### Your objective
Because the entries hold pictures, reproduce only their words, exactly as written.

### Data for this exercise
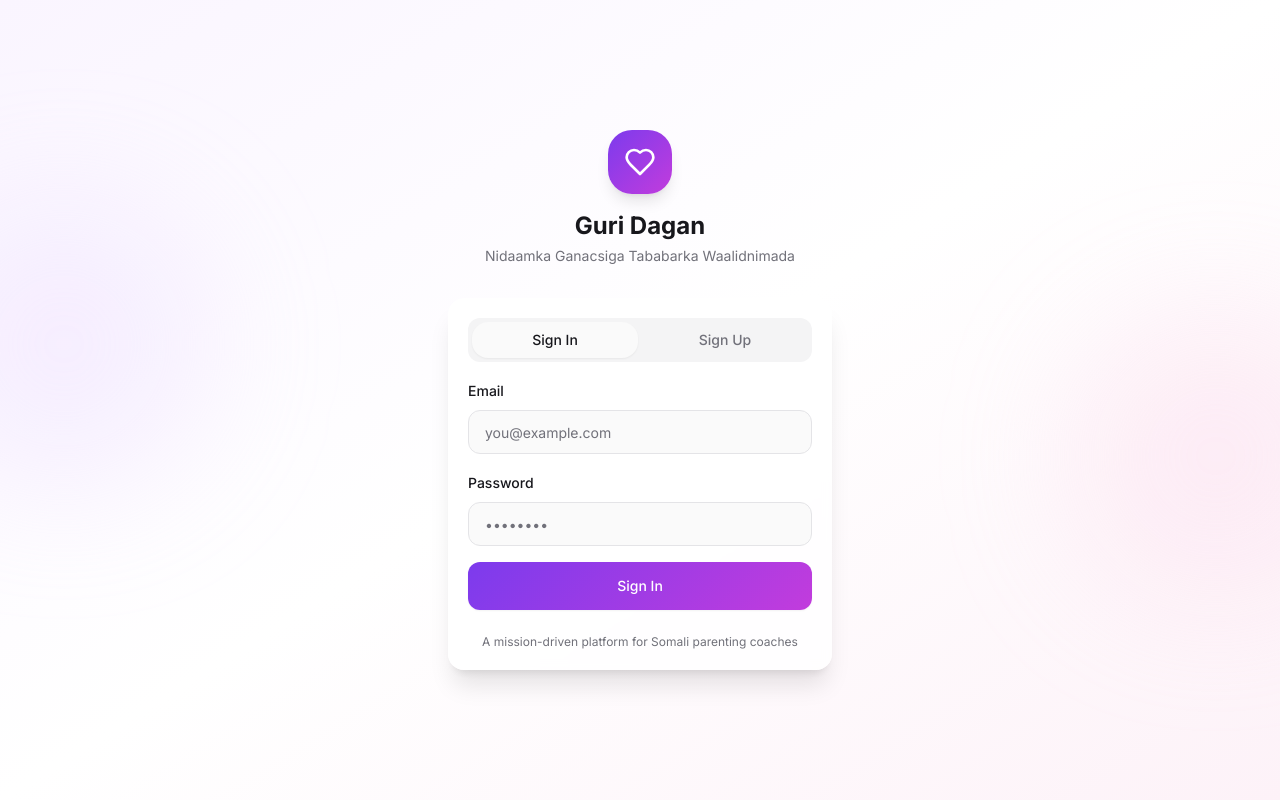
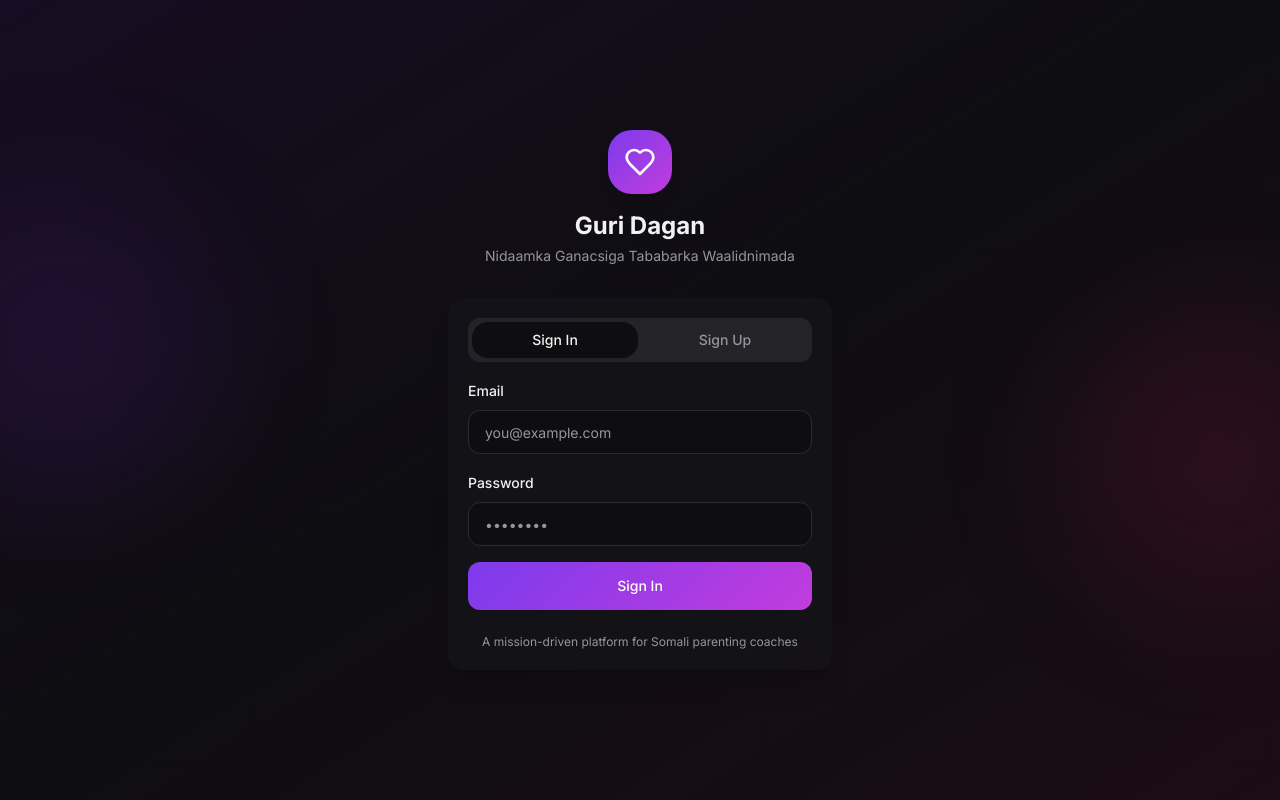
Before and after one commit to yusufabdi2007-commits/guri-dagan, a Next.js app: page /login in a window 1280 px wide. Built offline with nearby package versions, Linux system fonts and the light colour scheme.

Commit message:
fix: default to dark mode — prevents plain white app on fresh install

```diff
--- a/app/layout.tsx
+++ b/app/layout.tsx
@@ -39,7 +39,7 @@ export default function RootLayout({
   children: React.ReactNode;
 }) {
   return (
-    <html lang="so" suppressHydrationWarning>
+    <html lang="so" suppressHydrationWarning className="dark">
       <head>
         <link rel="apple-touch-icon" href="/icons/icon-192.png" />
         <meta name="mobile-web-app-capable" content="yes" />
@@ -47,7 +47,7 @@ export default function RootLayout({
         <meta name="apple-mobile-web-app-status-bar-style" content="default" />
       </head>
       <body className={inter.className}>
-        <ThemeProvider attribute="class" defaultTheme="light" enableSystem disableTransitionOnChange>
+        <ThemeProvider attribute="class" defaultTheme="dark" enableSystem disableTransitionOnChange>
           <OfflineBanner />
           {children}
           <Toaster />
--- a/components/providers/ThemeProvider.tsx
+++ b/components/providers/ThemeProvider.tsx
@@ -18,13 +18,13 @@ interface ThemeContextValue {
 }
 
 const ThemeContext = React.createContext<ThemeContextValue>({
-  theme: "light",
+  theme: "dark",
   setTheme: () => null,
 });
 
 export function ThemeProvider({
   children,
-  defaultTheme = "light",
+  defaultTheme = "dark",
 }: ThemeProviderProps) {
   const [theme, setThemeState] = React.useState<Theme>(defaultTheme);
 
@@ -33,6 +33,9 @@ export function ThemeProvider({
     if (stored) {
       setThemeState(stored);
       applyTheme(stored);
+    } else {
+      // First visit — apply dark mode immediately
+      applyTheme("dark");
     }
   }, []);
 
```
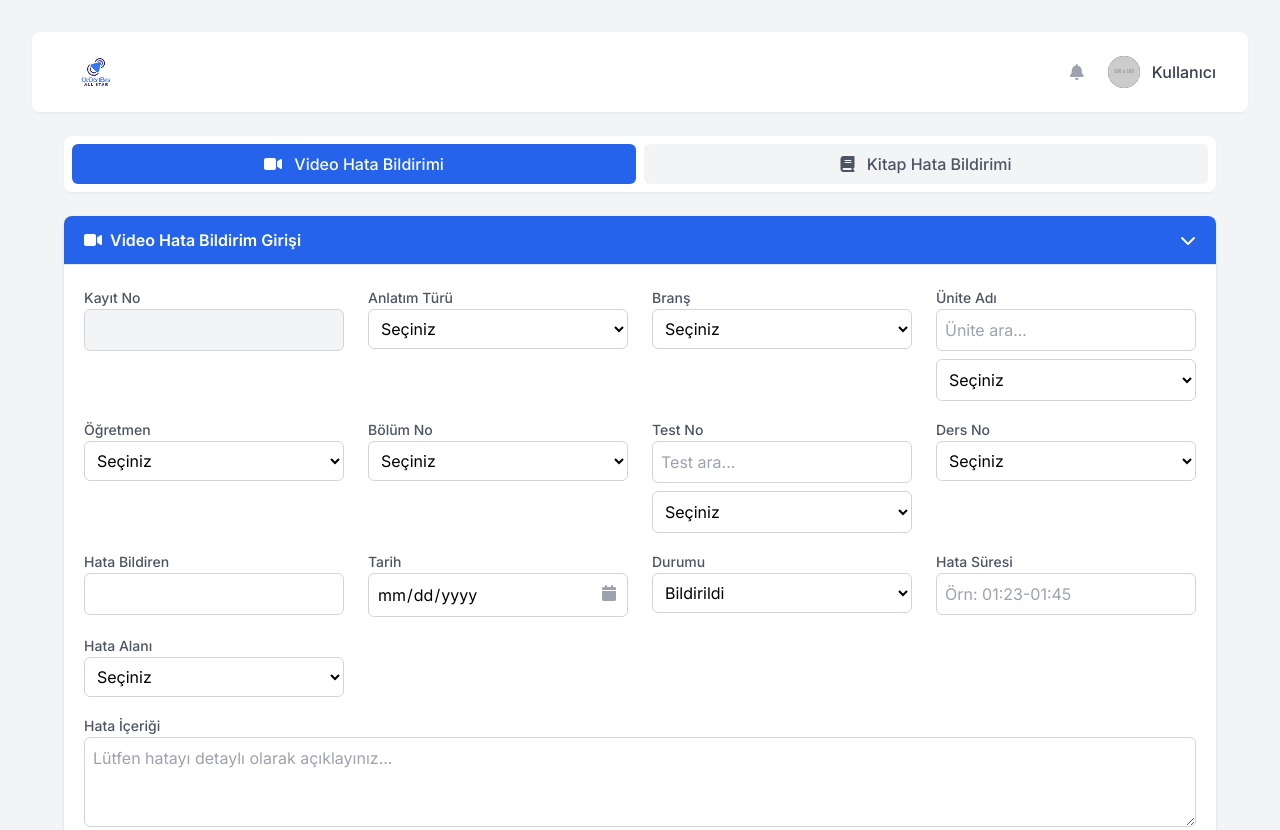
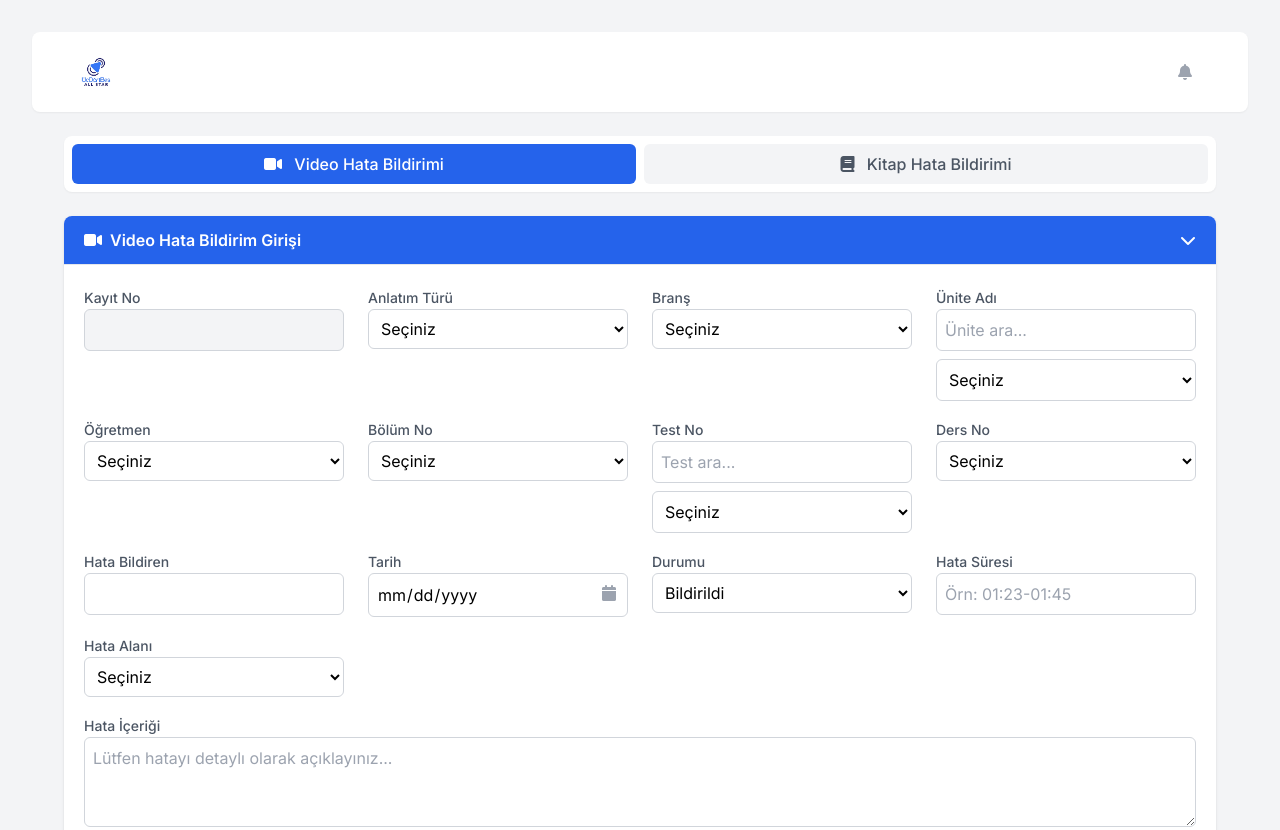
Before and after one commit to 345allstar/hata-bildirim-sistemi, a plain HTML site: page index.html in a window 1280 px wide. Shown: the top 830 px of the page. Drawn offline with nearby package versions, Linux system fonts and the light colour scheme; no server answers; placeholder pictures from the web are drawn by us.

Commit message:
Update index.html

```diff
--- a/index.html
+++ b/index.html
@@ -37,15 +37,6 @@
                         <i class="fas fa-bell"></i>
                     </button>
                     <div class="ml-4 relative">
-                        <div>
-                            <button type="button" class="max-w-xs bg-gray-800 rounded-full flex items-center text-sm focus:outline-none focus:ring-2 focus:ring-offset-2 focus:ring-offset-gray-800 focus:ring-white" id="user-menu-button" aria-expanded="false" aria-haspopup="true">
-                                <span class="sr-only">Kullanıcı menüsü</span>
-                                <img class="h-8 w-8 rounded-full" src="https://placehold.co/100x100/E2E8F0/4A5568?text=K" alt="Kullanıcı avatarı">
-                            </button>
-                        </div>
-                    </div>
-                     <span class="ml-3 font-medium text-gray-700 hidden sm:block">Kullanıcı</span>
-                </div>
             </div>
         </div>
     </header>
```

### Output for this exercise
Before and after one commit to yusufabdi2007-commits/guri-dagan, a Next.js app: page /login in a window 1280 px wide. Built offline with nearby package versions, Linux system fonts and the light colour scheme.

Commit message:
fix: default to dark mode — prevents plain white app on fresh install

```diff
--- a/app/layout.tsx
+++ b/app/layout.tsx
@@ -39,7 +39,7 @@ export default function RootLayout({
   children: React.ReactNode;
 }) {
   return (
-    <html lang="so" suppressHydrationWarning>
+    <html lang="so" suppressHydrationWarning className="dark">
       <head>
         <link rel="apple-touch-icon" href="/icons/icon-192.png" />
         <meta name="mobile-web-app-capable" content="yes" />
@@ -47,7 +47,7 @@ export default function RootLayout({
         <meta name="apple-mobile-web-app-status-bar-style" content="default" />
       </head>
       <body className={inter.className}>
-        <ThemeProvider attribute="class" defaultTheme="light" enableSystem disableTransitionOnChange>
+        <ThemeProvider attribute="class" defaultTheme="dark" enableSystem disableTransitionOnChange>
           <OfflineBanner />
           {children}
           <Toaster />
--- a/components/providers/ThemeProvider.tsx
+++ b/components/providers/ThemeProvider.tsx
@@ -18,13 +18,13 @@ interface ThemeContextValue {
 }
 
 const ThemeContext = React.createContext<ThemeContextValue>({
-  theme: "light",
+  theme: "dark",
   setTheme: () => null,
 });
 
 export function ThemeProvider({
   children,
-  defaultTheme = "light",
+  defaultTheme = "dark",
 }: ThemeProviderProps) {
   const [theme, setThemeState] = React.useState<Theme>(defaultTheme);
 
@@ -33,6 +33,9 @@ export function ThemeProvider({
     if (stored) {
       setThemeState(stored);
       applyTheme(stored);
+    } else {
+      // First visit — apply dark mode immediately
+      applyTheme("dark");
     }
   }, []);
 
```
Before and after one commit to 345allstar/hata-bildirim-sistemi, a plain HTML site: page index.html in a window 1280 px wide. Shown: the top 830 px of the page. Drawn offline with nearby package versions, Linux system fonts and the light colour scheme; no server answers; placeholder pictures from the web are drawn by us.

Commit message:
Update index.html

```diff
--- a/index.html
+++ b/index.html
@@ -37,15 +37,6 @@
                         <i class="fas fa-bell"></i>
                     </button>
                     <div class="ml-4 relative">
-                        <div>
-                            <button type="button" class="max-w-xs bg-gray-800 rounded-full flex items-center text-sm focus:outline-none focus:ring-2 focus:ring-offset-2 focus:ring-offset-gray-800 focus:ring-white" id="user-menu-button" aria-expanded="false" aria-haspopup="true">
-                                <span class="sr-only">Kullanıcı menüsü</span>
-                                <img class="h-8 w-8 rounded-full" src="https://placehold.co/100x100/E2E8F0/4A5568?text=K" alt="Kullanıcı avatarı">
-                            </button>
-                        </div>
-                    </div>
-                     <span class="ml-3 font-medium text-gray-700 hidden sm:block">Kullanıcı</span>
-                </div>
             </div>
         </div>
     </header>
```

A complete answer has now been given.